How we test mice at GamesRadar


Mice have broken the shackles of boring beige peripherals and having a proper, RGB lit, high performance gaming mouse has become virtually mandatory for PC gamers. To help you sort the wheat from the chaff, we put together a comprehensive guide to the best gaming mouse you can find, and we've assembled a hardware team to test all the tech, mice included, that the modern gamer needs to complete their arsenal. We rigorously assess every unit we get in before including them in our roundup, and ensure we never recommend something we wouldn't want to actively use ourselves. So what's that process like?

Performance is king...

For most average desktop users or office workers, a pretty standard mouse like the sort you find packed in with any new PC is probably sufficient. But gamers require a higher level of precision and performance, and a lot of features that might be meaningless for 'productivity' become essential when considering a mouse for gaming. We test each mouse's sensor to see that it lives up to the stated level of CPI and IPS, to ensure that they're not only exceedingly precise but that they won't drop tracking when you start hurling them furiously around a pad during frantic Overwatch sessions. 

...but not at the cost of comfort

A high performance mouse is basically a dense package of electronic trash if it actively makes you uncomfortable while you're using it. Hands are complex, delicate things, so mouse ergonomics are incredibly important to ensuring that whether you're a claw gripper or palm rester you don't end up with aching joints or gnarled fingers. We test each mouse extensively to ensure that it doesn't just feel nice the first time you pick it up, but that it's still comfortable to push around after hours of intense usage. And it's not just the curvature of the chassis and the placement of buttons - the materials a mouse's surface is comprised of makes a surprising difference in determining not only how nice it is to hold, but also how easy it is to grip and slide around. Textured rubber around the side panels can be the deciding factor between clutch last-second headshots and a mouse that slides out of your palm and costs you a match.

Great hardware requires great software

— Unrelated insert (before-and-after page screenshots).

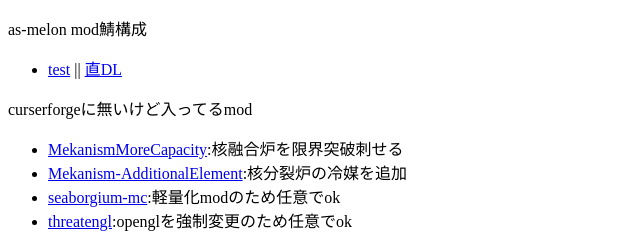
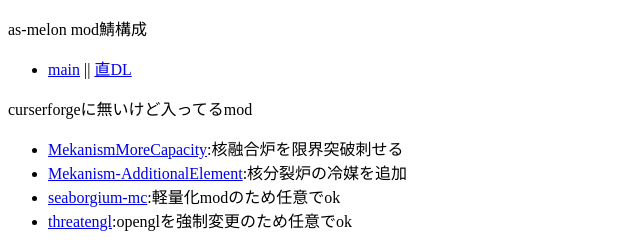
Before and after one commit to ip-uffo/as-web, a plain HTML site: page mod-server.html in a window 1280 px wide. Shown: the top 240 px of the page, 0-640 px from the left. Drawn offline with Linux system fonts and the light colour scheme.

Commit message:
Update mod-server.html

```diff
--- a/mod-server.html
+++ b/mod-server.html
@@ -4,7 +4,7 @@
         <p>as-melon mod鯖構成</p>
         <div class="main-file">
             <ul>
-                <li><a href="https://drive.google.com/file/d/1iDx8__IphUvwzgpsf4ckvisZ6TGeFRco/view?usp=sharing"" target="_blank">test</a> ||
+                <li><a href="https://drive.google.com/file/d/1iDx8__IphUvwzgpsf4ckvisZ6TGeFRco/view?usp=sharing"" target="_blank">main</a> ||
                     <a href="https://drive.usercontent.google.com/uc?id=1iDx8__IphUvwzgpsf4ckvisZ6TGeFRco&export=download">直DL</a></li>
             </ul>
             <p>curserforgeに無いけど入ってるmod</p>
```
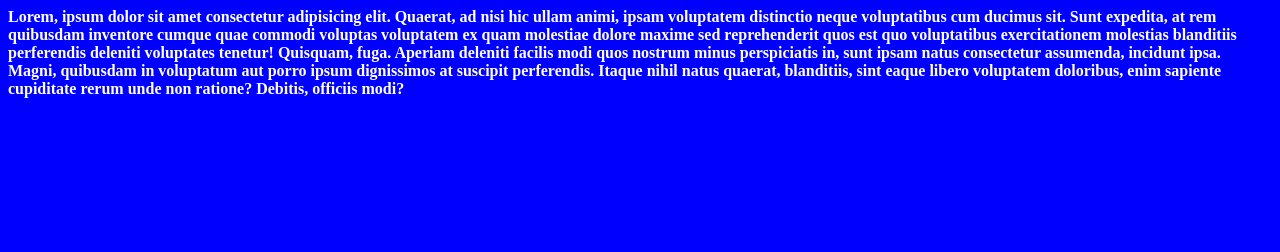
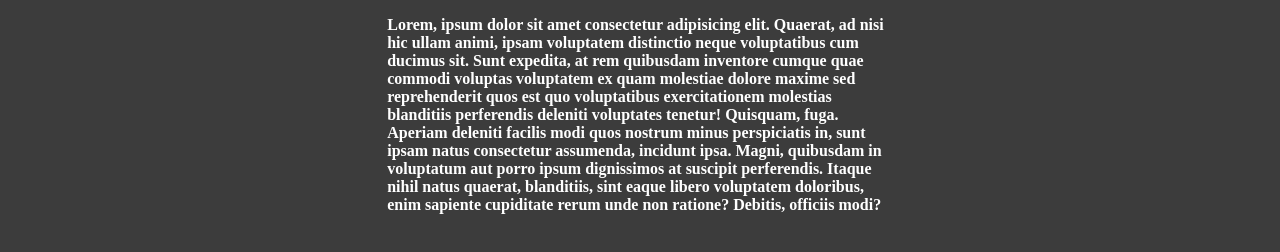
Before and after one commit to hardikd-zignuts/SCSS-Tutorial, a plain HTML site: page index.html in a window 1280 px wide. Drawn offline with Linux system fonts and the light colour scheme.

Commit message:
SCSS Nesting, and use of ${&} ===> "it automatically take name of parent class"

```diff
--- a/index.html
+++ b/index.html
@@ -8,8 +8,20 @@
     <link rel="stylesheet" href="./Assets/css/main.min.css" />
   </head>
   <body>
-    <div class="box">
-        Lorem, ipsum dolor sit amet consectetur adipisicing elit. Quaerat, ad nisi hic ullam animi, ipsam voluptatem distinctio neque voluptatibus cum ducimus sit. Sunt expedita, at rem quibusdam inventore cumque quae commodi voluptas voluptatem ex quam molestiae dolore maxime sed reprehenderit quos est quo voluptatibus exercitationem molestias blanditiis perferendis deleniti voluptates tenetur! Quisquam, fuga. Aperiam deleniti facilis modi quos nostrum minus perspiciatis in, sunt ipsam natus consectetur assumenda, incidunt ipsa. Magni, quibusdam in voluptatum aut porro ipsum dignissimos at suscipit perferendis. Itaque nihil natus quaerat, blanditiis, sint eaque libero voluptatem doloribus, enim sapiente cupiditate rerum unde non ratione? Debitis, officiis modi?
+    <div class="main">
+      <p class="main__paragraph">
+        Lorem, ipsum dolor sit amet consectetur adipisicing elit. Quaerat, ad
+        nisi hic ullam animi, ipsam voluptatem distinctio neque voluptatibus cum
+        ducimus sit. Sunt expedita, at rem quibusdam inventore cumque quae
+        commodi voluptas voluptatem ex quam molestiae dolore maxime sed
+        reprehenderit quos est quo voluptatibus exercitationem molestias
+        blanditiis perferendis deleniti voluptates tenetur! Quisquam, fuga.
+        Aperiam deleniti facilis modi quos nostrum minus perspiciatis in, sunt
+        ipsam natus consectetur assumenda, incidunt ipsa. Magni, quibusdam in
+        voluptatum aut porro ipsum dignissimos at suscipit perferendis. Itaque
+        nihil natus quaerat, blanditiis, sint eaque libero voluptatem doloribus,
+        enim sapiente cupiditate rerum unde non ratione? Debitis, officiis modi?
+      </p>
     </div>
   </body>
 </html>
--- a/scss/main.scss
+++ b/scss/main.scss
@@ -1,4 +1,4 @@
-$main-bg-color: blue;
+$main-bg-color: #3c3c3c;
 $main-text-color: white;
 $font-weights: (
   "regular": 400,
@@ -11,6 +11,16 @@ body {
   color: $main-text-color;
 }
 
-div {
-  font-weight: map-get($font-weights, bold);
+.main {
+  width: 40%;
+  margin: 0px auto;
+
+  #{&}__paragraph {
+    font-weight: map-get($font-weights, bold);
+    color: white;
+
+    &:hover {
+      color: greenyellow;
+    }
+  }
 }
```
Also changed, not shown: Assets/css/main.min.css, 1 other file.
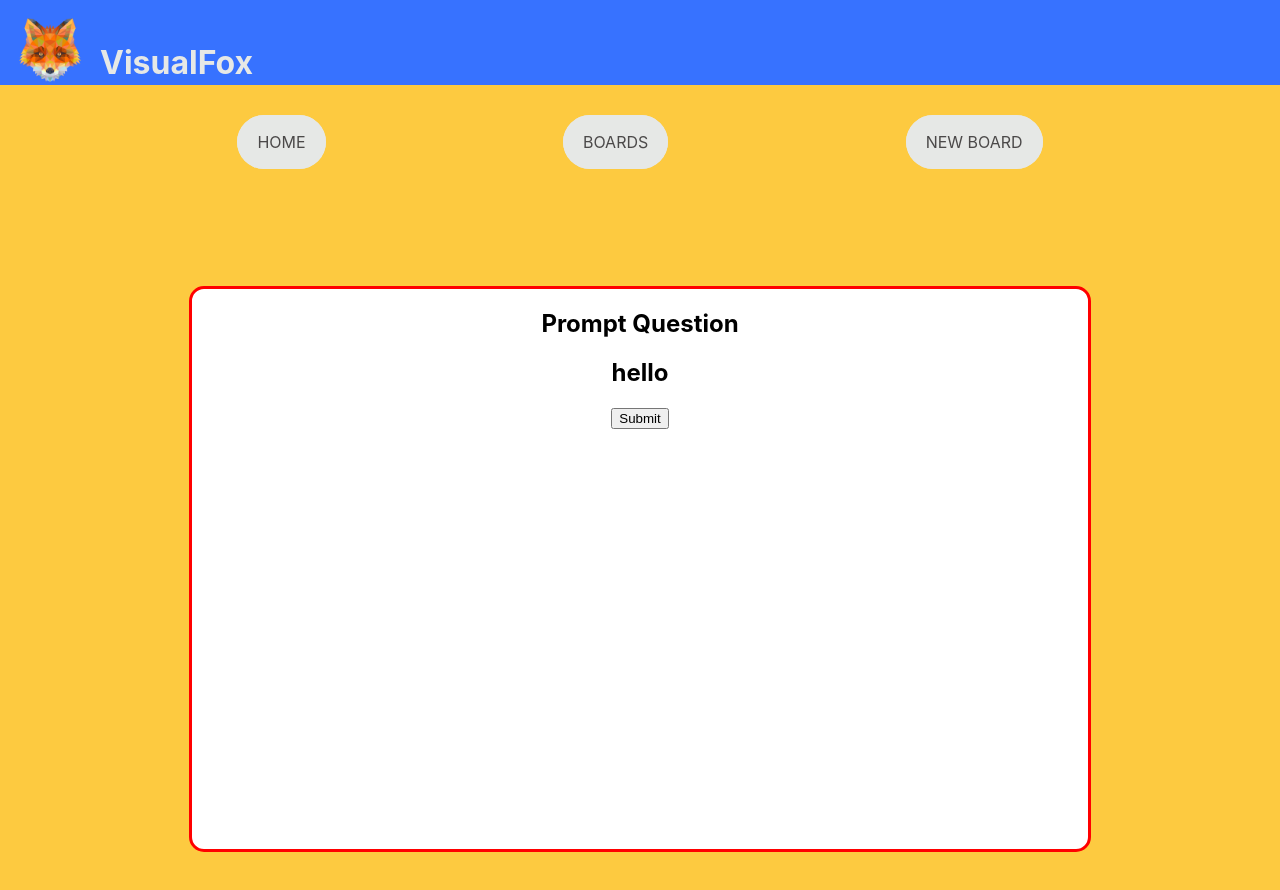
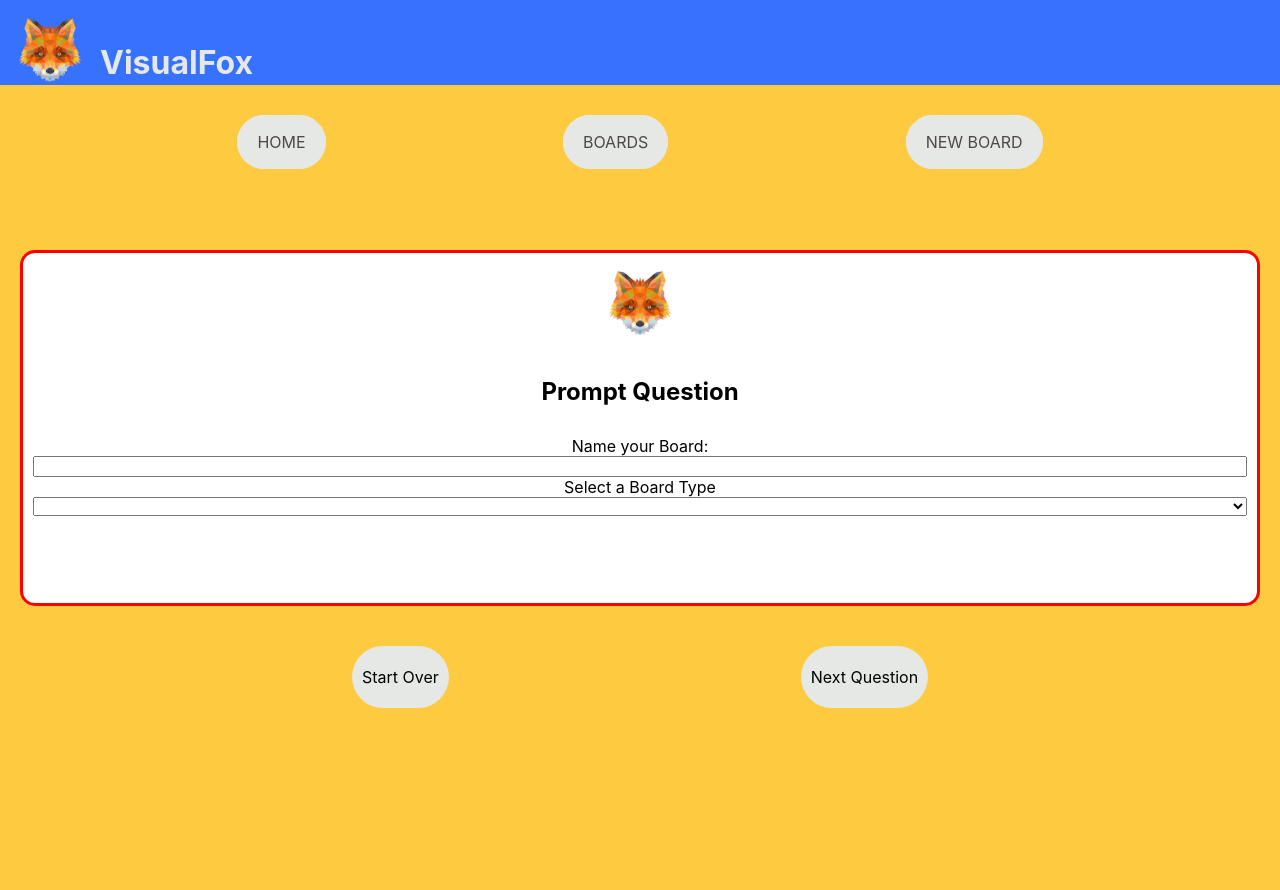
Before and after one commit to JoshSevy/VisualFox, a React (Create React App) app: page /prompt in a window 1280 px wide. Shown: the top 890 px of the page. After the commit the page ends 800 px from the top, so only its background shows below. Built offline with nearby package versions, Linux system fonts and the light colour scheme; no server answers.

Commit message:
Add inputs for the prompts page and added styling

```diff
--- a/src/Header/Header.js
+++ b/src/Header/Header.js
@@ -2,7 +2,6 @@ import React from 'react';
 import { NavLink, Link } from 'react-router-dom';
 
 import './Header.scss';
-import '../style/buttons.scss';
 import  foxLogo  from '../assets/logo/foxLogo.png';
 
 
--- a/src/Header/Header.scss
+++ b/src/Header/Header.scss
@@ -1,4 +1,5 @@
 @import '../style/variables.scss';
+@import '../style/buttons.scss';
 
 .Header {
   display: flex;
@@ -21,6 +22,4 @@
     justify-content: space-evenly;
     padding-top: 30px;
   }
-
-
 }
--- a/src/Home/Home.js
+++ b/src/Home/Home.js
@@ -18,7 +18,7 @@ const Home = () => {
       <h1>Visualize Your Goals</h1>
       <div className="home-carousel">{renderExampleImages}</div>
       <article className="info-section">
-        <h3>Info Section</h3>
+        <h2>Info Section</h2>
         <p>
           Lorem ipsum dolor sit amet, consectetur adipiscing elit, sed do
           eiusmod tempor incididunt ut labore et dolore magna aliqua. Semper
--- a/src/Prompt/Prompt.js
+++ b/src/Prompt/Prompt.js
@@ -2,6 +2,7 @@ import React, { useState } from 'react';
 import Dropdown from '../Dropdown/Dropdown';
 
 import './Prompt.scss';
+import foxLogo from '../assets/logo/foxLogo.png'
 import { options } from '../helpers/dropdownOptions'
 
 const Prompt = () => {
@@ -11,12 +12,29 @@ const Prompt = () => {
   return (
     <article className="Prompt">
       <article className="prompt-card">
+        <img
+          className="Header-logo"
+          src={foxLogo} />
         <h2>Prompt Question</h2>
-        {promptNumber === 0 ? <h2>hello</h2> : null}
+        {promptNumber === 0 ? (
+          <article className="prompt-input">
+            <label>Name your Board:</label>
+            <input />
+            <label>Select a Board Type</label>
+            <select></select>
+          </article>
+        ) : null}
         {promptNumber === 1 ? <h2>hello</h2> : null}
         {promptNumber === 2 ? <h2>hello</h2> : null}
         {promptNumber === 3 ? <h2>hello</h2> : null}
-        <button>Submit</button>
+      </article>
+      <article className="prompt-buttons-container">
+        <a className="btn btn-prompt">
+          <p className="btn-text">Start Over</p>
+        </a>
+        <a className="btn btn-prompt">
+          <p className="btn-text">Next Question</p>
+        </a>
       </article>
     </article>
   );
--- a/src/Prompt/Prompt.scss
+++ b/src/Prompt/Prompt.scss
@@ -1,16 +1,41 @@
+@import '../style/variables.scss';
+@import '../style/buttons.scss';
+
 .Prompt {
   display: flex;
+  flex-direction: column;
   align-items: center;
   justify-content: center;
-  width: 100%;
-  height: 100vh;
+  height: 600px;
 }
 
 .prompt-card {
+  margin: 20px;
+  height: 350px;
   border: 3px red solid;
   border-radius: 15px;
   background-color: white;
-  width: 70%;
-  height: 70%;
   text-align: center;
+  align-self: normal;
 }
+
+.prompt-buttons-container {
+  margin-top: 20px;
+  width: 100%;
+  position: relative;
+  display: flex;
+  justify-content: space-evenly;
+  background-color: transparent;
+}
+
+.btn-prompt {
+  padding: 5px 10px;
+  border-radius: 100px;
+  background-color: $platinum;
+}
+
+.prompt-input {
+  display: flex;
+  flex-direction: column;
+  padding: 10px;
+}
```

Given the increasing complexity and customizability of modern gaming mice, a properly robust software suite has become a serious factor in quality. Having a bunch of CPI settings is pretty useless if none of them match the feel you're looking for, and RGB lighting can go from a nice extra to an annoying headache if it's not in the color or pattern you want, or keeps changing on you sporadically. We test to make sure that software isn't only fully featured but that's it's easy and intuitive to use. The best software packages let you get in, punch in the settings you want quickly, and get back to gaming in the shortest time possible.

Clicking is key

Naturally, one of the most important features of any mouse is its buttons. The best mice have buttons with a satisfying click that let you easily differentiate between single and multiple clicks, and that position buttons well on the face of the mouse. Thumb button placement is especially important - there are far too many models out there that make accidentally clicking the wrong button far too easy, or put side buttons in places that force you to contort your thumb unnaturally to reach them. And click precision can be as important as sensor precision; a button isn't much good to you if it's counting every single click as two or three inputs. 

Weighty matters

The weight of your mouse affects everything from performance to comfort, so I'm very happy to see this recent trend amongst gaming mice that lets you add or subtract grams to find the perfect balance. We examine the mice we test to ensure that they don't fall too far to either extreme of the weight scale, neither too heavy so that they're a chore to use nor too light so they feel cheap and out of control. This is particularly important in wireless mice, which have historically had to rely on heavy additional batteries to power them, but some excellent recent examples have proven that just because you want to cut the cord doesn't mean you have to compromise on weight.

As always, value trumps price

It may be tempting to scan a mouse's price tag and make a snap decision about its build quality or design, but the very best mice offer as much value per dollar as possible. We certainly don't ignore price when we're evaluating products, but we also don't rule out a mouse just because its expensive. If it can back up the sticker price with great design, performance, and a full suite of strong features, we're happy to recommend it even if it does climb outside of the median price range.